Several weeks back, I left Facebook. It had just become too much; I was constantly being fed bad news, day after day, and was witness to (and sometimes participated in) outrage. Usually the outrage was political, but sometimes it was over the most mundane things. I realized that this had made Facebook a place where it was no longer enjoyable to be. I did not Facebook to tell me the country is a frightening place, and I didn’t need it adding to my anxiety.
So, I left. I deactivated my account and took a social media break. I still have other social media accounts, such as Twitter and Instagram, but there’s rarely as much drama on those…or so I thought. My first week on Twitter, I was witness to this.
That’s S. E. Hinton, author of The Outsiders, disparaging graphic novels, and, oh boy, it was an eruption. Every librarian, book fan, and comics professional I follow on Twitter was reposting the tweet with a comment plus commenting on the initial thread. It was shared thousands of times and within minutes articles like this appeared. I’m telling you, it felt like an explosion. Within hours, Hinton had apologized.
And yet, despite her swift apology and her obvious willingness to listen and accept new information, Twitter was still coming for Hinton. Even today, I’ve seen calls to HASHTAG CANCEL SE HINTON LIKE OMG. Thus seems to be the inescapable blight of social media; a transgression spreads at the speed of light, but not an apology. Hinton was wrong, of course, comics is a perfectly valid medium and reading comics is perfectly valid reading. I wrote an entire a book about this topic. But cancelling S. E. Hinton with calls to start boycotting her books is, in my opinion, an incredible overreaction.

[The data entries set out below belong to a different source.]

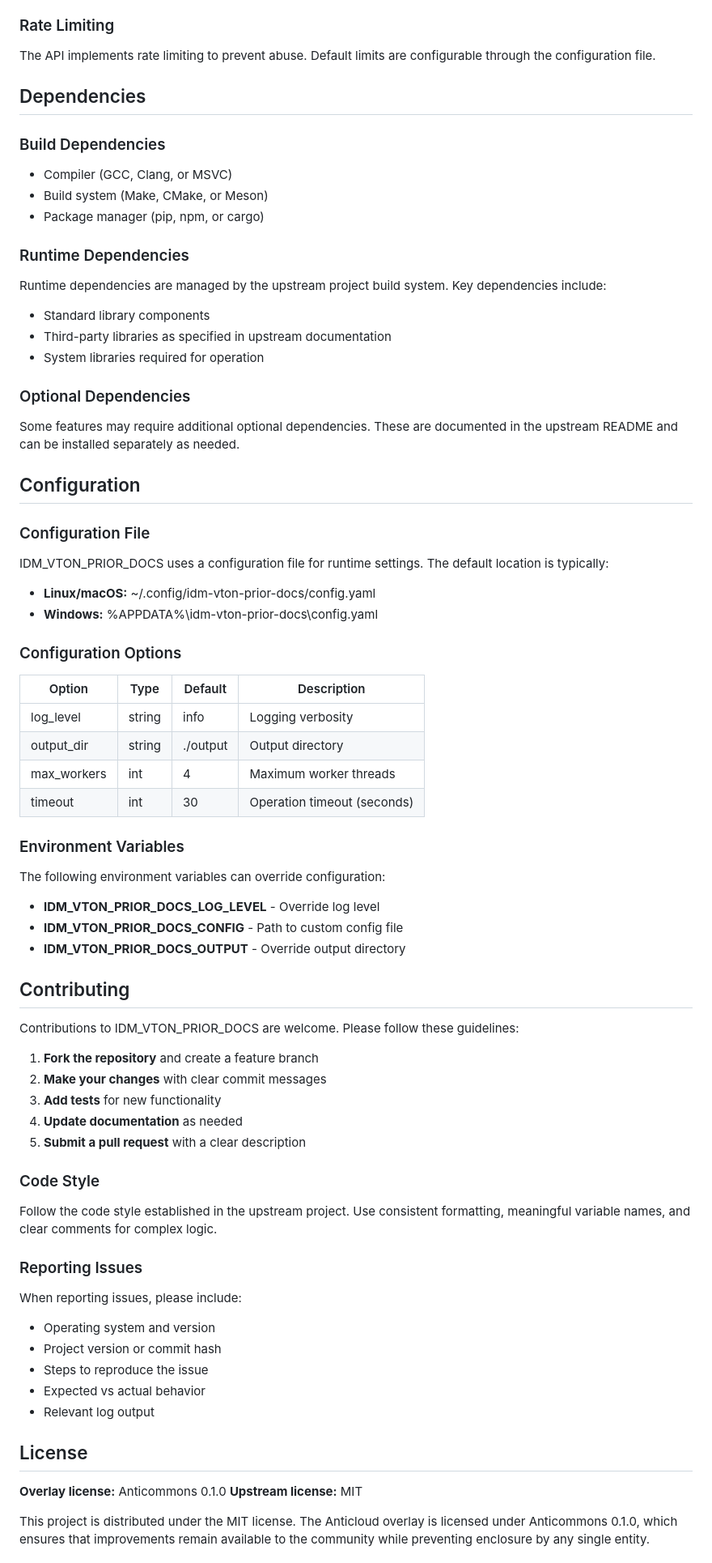
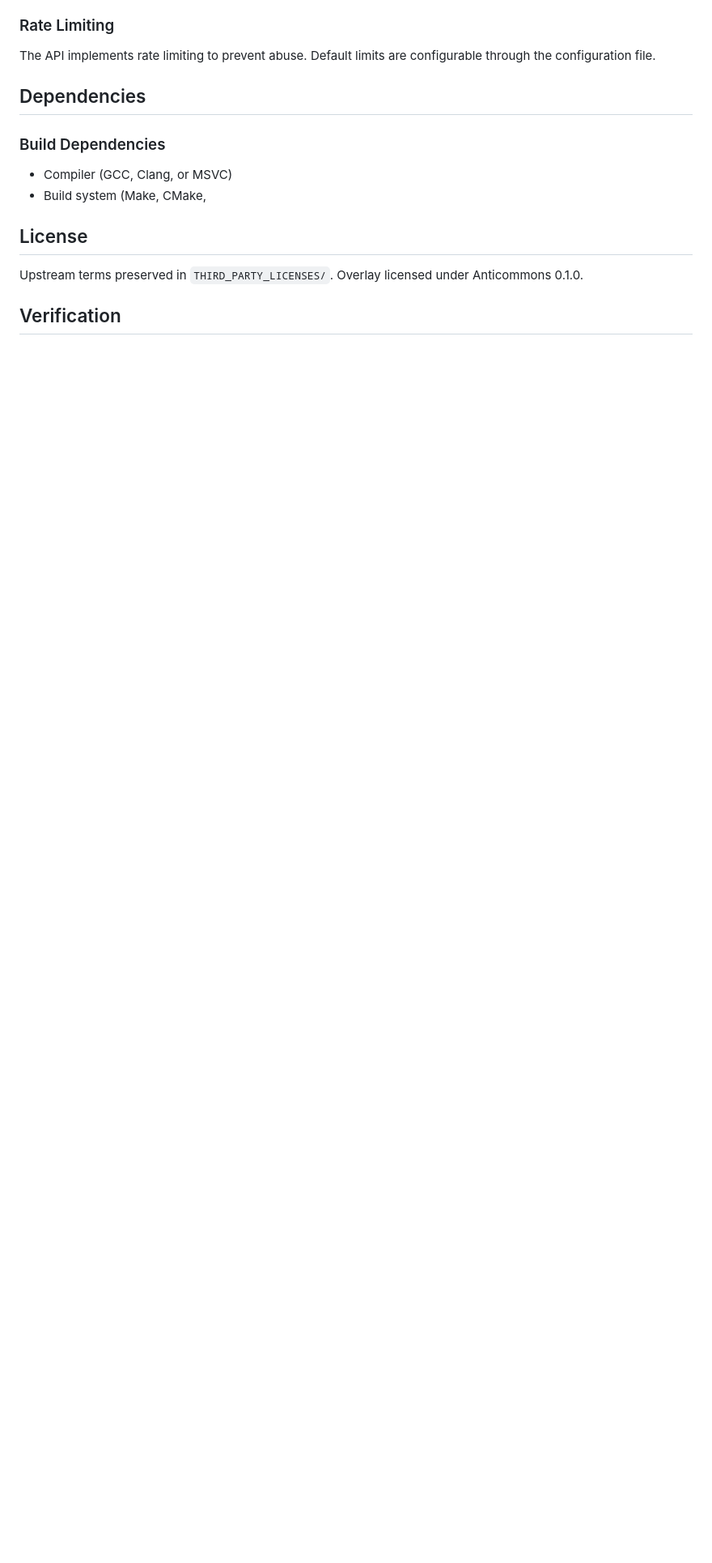
Before and after one commit to the-anticloud/anticloud-idm-vton-prior-docs, a Markdown page: README.md, the part around one of its changes. Shown at 81% size. Drawn GitHub-style; blank space fills up the shorter version.

Commit message:
docs: sourced package for IDM_VTON_PRIOR_DOCS

```diff
--- a/README.md
+++ b/README.md
@@ -107,85 +117,11 @@ are configurable through the configuration file.
 ### Build Dependencies
 
 - Compiler (GCC, Clang, or MSVC)
-- Build system (Make, CMake, or Meson)
-- Package manager (pip, npm, or cargo)
-
-### Runtime Dependencies
-
-Runtime dependencies are managed by the upstream project build
-system. Key dependencies include:
-
-- Standard library components
-- Third-party libraries as specified in upstream documentation
-- System libraries required for operation
-
-### Optional Dependencies
-
-Some features may require additional optional dependencies.
-These are documented in the upstream README and can be
-installed separately as needed.
-
-## Configuration
-
-### Configuration File
-
-IDM_VTON_PRIOR_DOCS uses a configuration file for runtime settings.
-The default location is typically:
-
-- **Linux/macOS:** ~/.config/idm-vton-prior-docs/config.yaml
-- **Windows:** %APPDATA%\idm-vton-prior-docs\config.yaml
-
-### Configuration Options
-
-| Option | Type | Default | Description |
-|--------|------|---------|-------------|
-| log_level | string | info | Logging verbosity |
-| output_dir | string | ./output | Output directory |
-| max_workers | int | 4 | Maximum worker threads |
-| timeout | int | 30 | Operation timeout (seconds) |
-
-### Environment Variables
-
-The following environment variables can override configuration:
-
-- **IDM_VTON_PRIOR_DOCS_LOG_LEVEL** - Override log level
-- **IDM_VTON_PRIOR_DOCS_CONFIG** - Path to custom config file
-- **IDM_VTON_PRIOR_DOCS_OUTPUT** - Override output directory
-
-## Contributing
-
-Contributions to IDM_VTON_PRIOR_DOCS are welcome. Please follow
-these guidelines:
-
-1. **Fork the repository** and create a feature branch
-2. **Make your changes** with clear commit messages
-3. **Add tests** for new functionality
-4. **Update documentation** as needed
-5. **Submit a pull request** with a clear description
-
-### Code Style
-
-Follow the code style established in the upstream project.
-Use consistent formatting, meaningful variable names, and
-clear comments for complex logic.
-
-### Reporting Issues
-
-When reporting issues, please include:
-
-- Operating system and version
-- Project version or commit hash
-- Steps to reproduce the issue
-- Expected vs actual behavior
-- Relevant log output
+- Build system (Make, CMake,
 
 ## License
 
-**Overlay license:** Anticommons 0.1.0
-**Upstream license:** MIT
+Upstream terms preserved in `THIRD_PARTY_LICENSES/`. Overlay licensed under Anticommons 0.1.0.
 
-This project is distributed under the MIT license.
-The Anticloud overlay is licensed under Anticommons 0.1.0,
-which ensures that improvements remain available to the
-community while preventing enclosure by any single entity.
+## Verification
 
```
Also changed, not shown: other parts of README.md (+11 -55 lines).
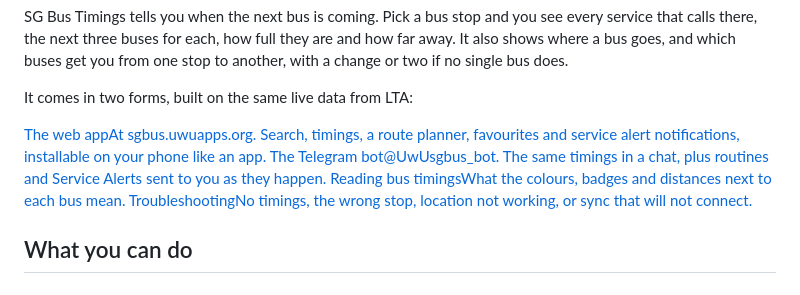
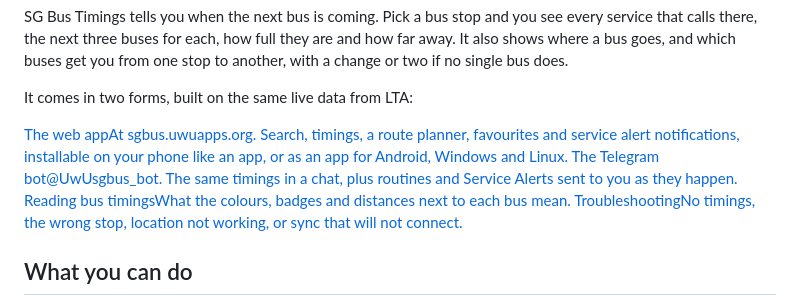
Before and after one commit to augy-studios/sgbus-timings, a Markdown page: docs-site/content/README.md, the part around the change. Drawn GitHub-style.

Commit message:
Guide: point install and welcome pages to the new apps

```diff
--- a/docs-site/content/README.md
+++ b/docs-site/content/README.md
@@ -11,7 +11,7 @@ from one stop to another, with a change or two if no single bus does.
 It comes in two forms, built on the same live data from LTA:
 
 <div class="cards">
-<a class="card-link glass" href="web/install.md"><span class="card-icon" data-icon="globe"></span><span class="card-title">The web app</span><span class="card-text">At sgbus.uwuapps.org. Search, timings, a route planner, favourites and service alert notifications, installable on your phone like an app.</span></a>
+<a class="card-link glass" href="web/install.md"><span class="card-icon" data-icon="globe"></span><span class="card-title">The web app</span><span class="card-text">At sgbus.uwuapps.org. Search, timings, a route planner, favourites and service alert notifications, installable on your phone like an app, or as an app for Android, Windows and Linux.</span></a>
 <a class="card-link glass" href="bot/start.md"><span class="card-icon" data-icon="send"></span><span class="card-title">The Telegram bot</span><span class="card-text">@UwUsgbus_bot. The same timings in a chat, plus routines and Service Alerts sent to you as they happen.</span></a>
 <a class="card-link glass" href="getting-started/reading-timings.md"><span class="card-icon" data-icon="clock"></span><span class="card-title">Reading bus timings</span><span class="card-text">What the colours, badges and distances next to each bus mean.</span></a>
 <a class="card-link glass" href="help/troubleshooting.md"><span class="card-icon" data-icon="info"></span><span class="card-title">Troubleshooting</span><span class="card-text">No timings, the wrong stop, location not working, or sync that will not connect.</span></a>
```
Also changed, not shown: 1 other file.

There’s so much in the current world to be outraged about, why add to it?
Looks like I may be ditching Twitter, too, and just sticking to the harmless (and focused) social media platforms of Goodreads and Litsy.